October 20, 2011, 01:24 AM
Hey folks, long time since I last posted anything, but I had a question that was bugging me.

I've been looking at purchasing a rifle with an integrated supressor (the barrel is the supressor)

I know the NFA regulations on supressors.
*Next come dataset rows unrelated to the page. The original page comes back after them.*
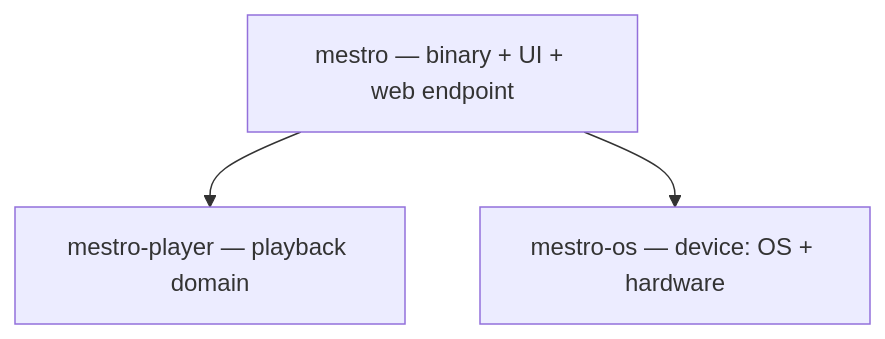
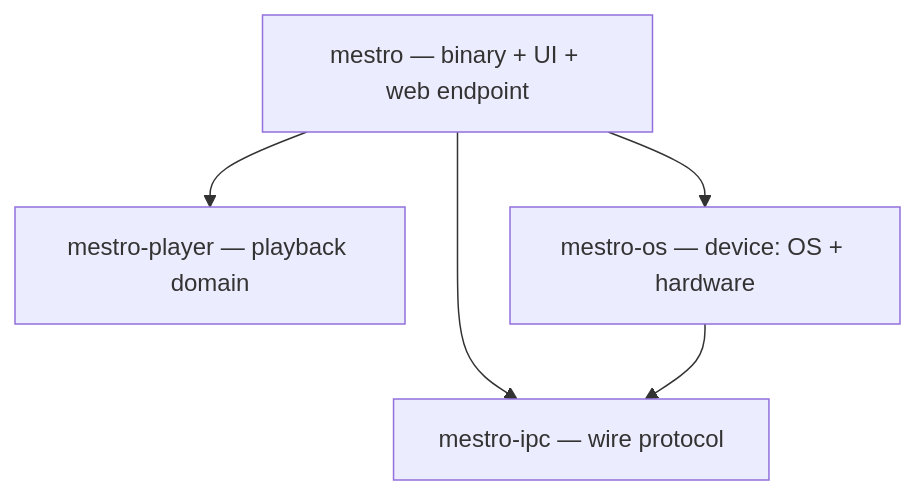
One commit to davidborzek/mestro changed the diagram in docs/architecture.md. Above: the diagram before and after it, drawn with Mermaid. The commit also changed other lines of this file and 40 other files, not shown here.

Commit message:
refactor: move the wire protocol into mestro-ipc

````diff
--- a/docs/architecture.md
+++ b/docs/architecture.md
@@ -32,5 +34,7 @@
 ```mermaid
 graph TD
   mestro["mestro — binary + UI + web endpoint"] --> player["mestro-player — playback domain"]
   mestro --> os["mestro-os — device: OS + hardware"]
+  mestro --> ipc["mestro-ipc — wire protocol"]
+  os --> ipc
 ```
````
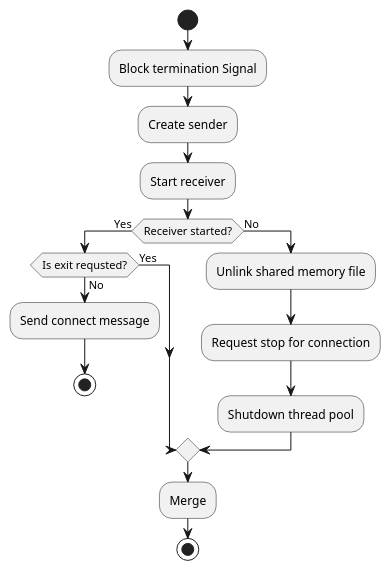
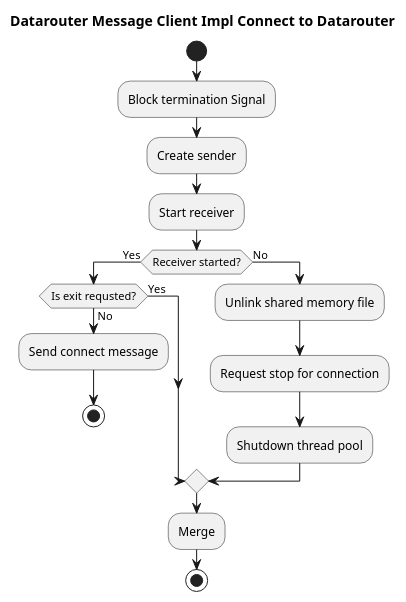
One commit to eclipse-score/inc_mw_log changed the diagram in design/datarouter_message_client_impl_connecttodatarouter.puml. Above: the diagram before and after it, drawn with PlantUML. The commit also changed 9 other files, not shown here.

Commit message:
more diagrams

```diff
--- a/design/datarouter_message_client_impl_connecttodatarouter.puml
+++ b/design/datarouter_message_client_impl_connecttodatarouter.puml
@@ -1,19 +1,21 @@
 @startuml
+title Datarouter Message Client Impl Connect to Datarouter
+
 start
 :Block termination Signal;
 :Create sender;
 :Start receiver;
 if (Receiver started?) then (Yes)
     if (Is exit requsted?) then (No)
     :Send connect message;
     stop
     else (Yes)
     endif
 else (No)
     :Unlink shared memory file;
     :Request stop for connection;
     :Shutdown thread pool;
 endif
 :Merge;
 stop
 @enduml
```
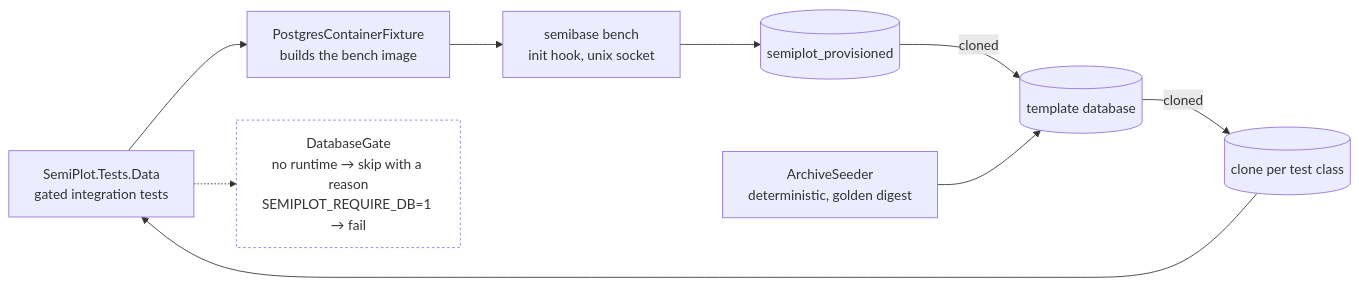
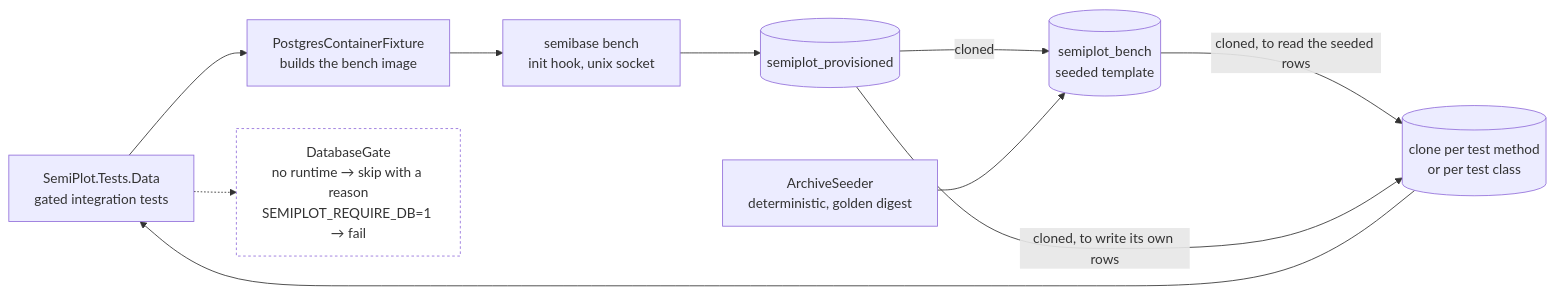
Before and after one commit to Semiteq/SemiPlot: the fifth of 5 diagrams in docs/architecture/postgres-topology.md, drawn with Mermaid. The commit also changed 52 other files, not shown here.

````diff
--- a/docs/architecture/postgres-topology.md
+++ b/docs/architecture/postgres-topology.md
@@ -172,21 +172,22 @@
 ```mermaid
 flowchart LR
     tests["SemiPlot.Tests.Data<br/>gated integration tests"]
     fix["PostgresContainerFixture<br/>builds the bench image"]
     sb["semibase bench<br/>init hook, unix socket"]
     src[("semiplot_provisioned")]
     seed["ArchiveSeeder<br/>deterministic, golden digest"]
-    tmpl[("template database")]
-    clone[("clone per test class")]
+    tmpl[("semiplot_bench<br/>seeded template")]
+    clone[("clone per test method<br/>or per test class")]
 
     tests --> fix --> sb --> src
     src -- "cloned" --> tmpl
     seed --> tmpl
-    tmpl -- "cloned" --> clone
+    tmpl -- "cloned, to read the seeded rows" --> clone
+    src -- "cloned, to write its own rows" --> clone
     clone --> tests
 
     gate["DatabaseGate<br/>no runtime → skip with a reason<br/>SEMIPLOT_REQUIRE_DB=1 → fail"]
     tests -.-> gate
 
     style gate fill:none,stroke-dasharray:3 3
 ```
````
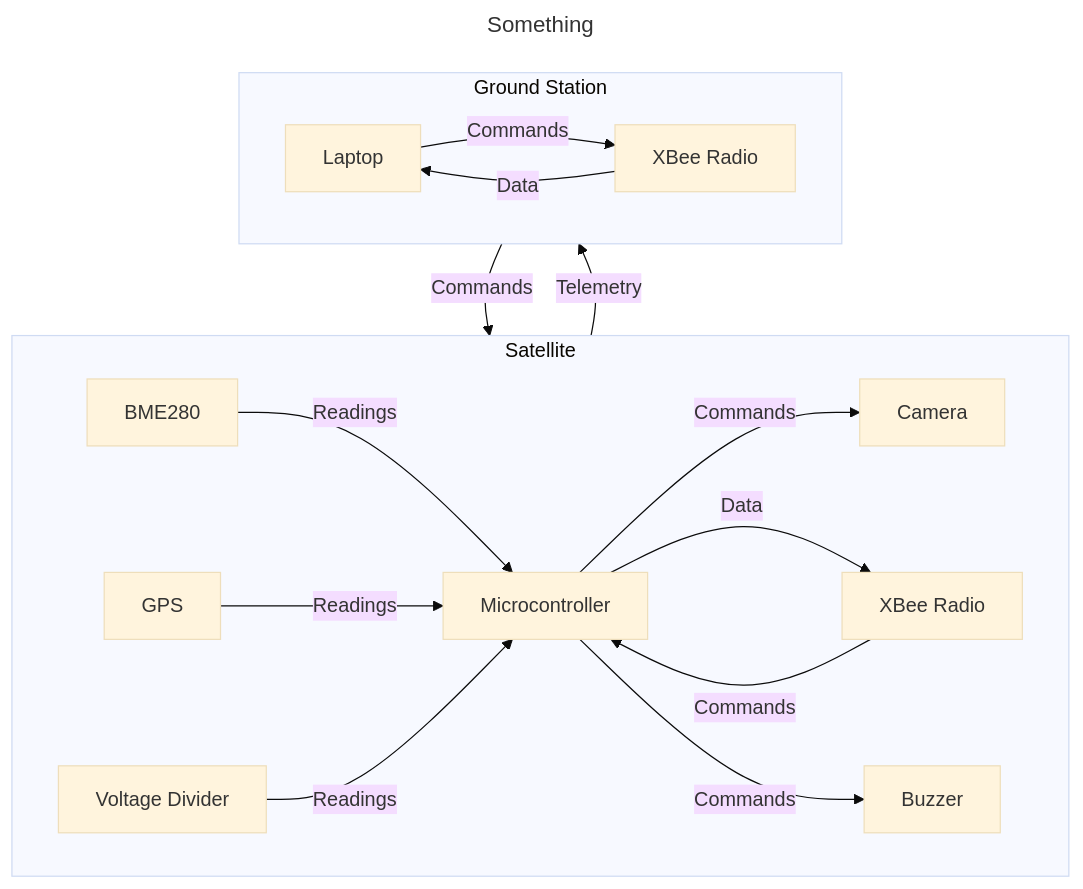
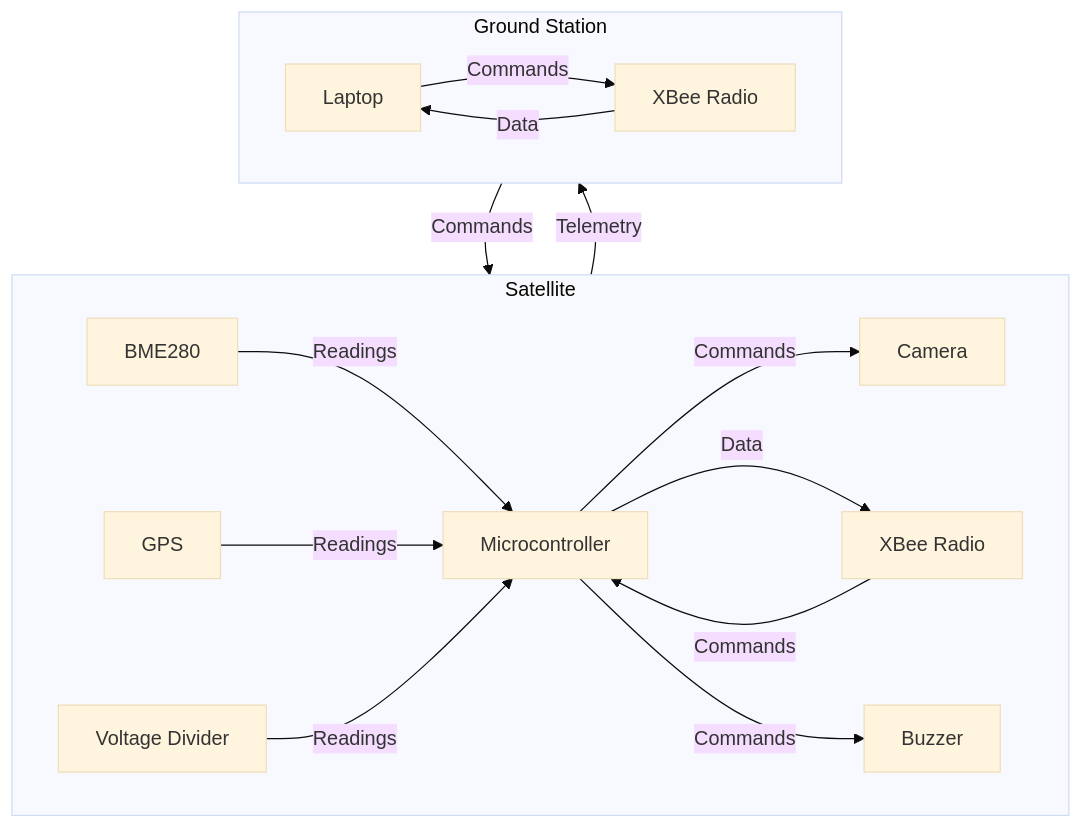
Before and after one commit to ohmycthulhu/cansat-project: the first of 3 diagrams in README.md, drawn with Mermaid (base theme).

Commit message:
chore: minor update in a graph

````diff
--- a/README.md
+++ b/README.md
@@ -18,29 +18,26 @@
 ```mermaid
----
-title: "Something"
----
 flowchart
     subgraph satellite[Satellite]
         microcontroller["Microcontroller"]
         bme["BME280"]
         s_xbee["XBee Radio"]
         gps["GPS"]
         v_divider["Voltage Divider"]
         buzzer["Buzzer"]
         camera["Camera"]
         microcontroller -- Commands --> camera
         microcontroller -- Data --> s_xbee -- Commands --> microcontroller
         bme -- Readings --> microcontroller
         gps -- Readings --> microcontroller
         v_divider -- Readings --> microcontroller
         microcontroller -- Commands --> buzzer
     end
 
     subgraph ground["Ground Station"]
         laptop["Laptop"]
         g_xbee["XBee Radio"]
         laptop -- Commands --> g_xbee -- Data --> laptop
     end
 
     satellite -- Telemetry --> ground -- Commands --> satellite
 ```
````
However, do these integrated supressors follow the same regulations as they are integrated and for use only with the weapon in which they are built?

Just trying to see how much of a hard time i'm going to have getting my CLEO to sign (I live in Houston, and he's less than cooperative) ...hoping maybe I can do a little convincing when I thought of this question.

Thanks in advance:)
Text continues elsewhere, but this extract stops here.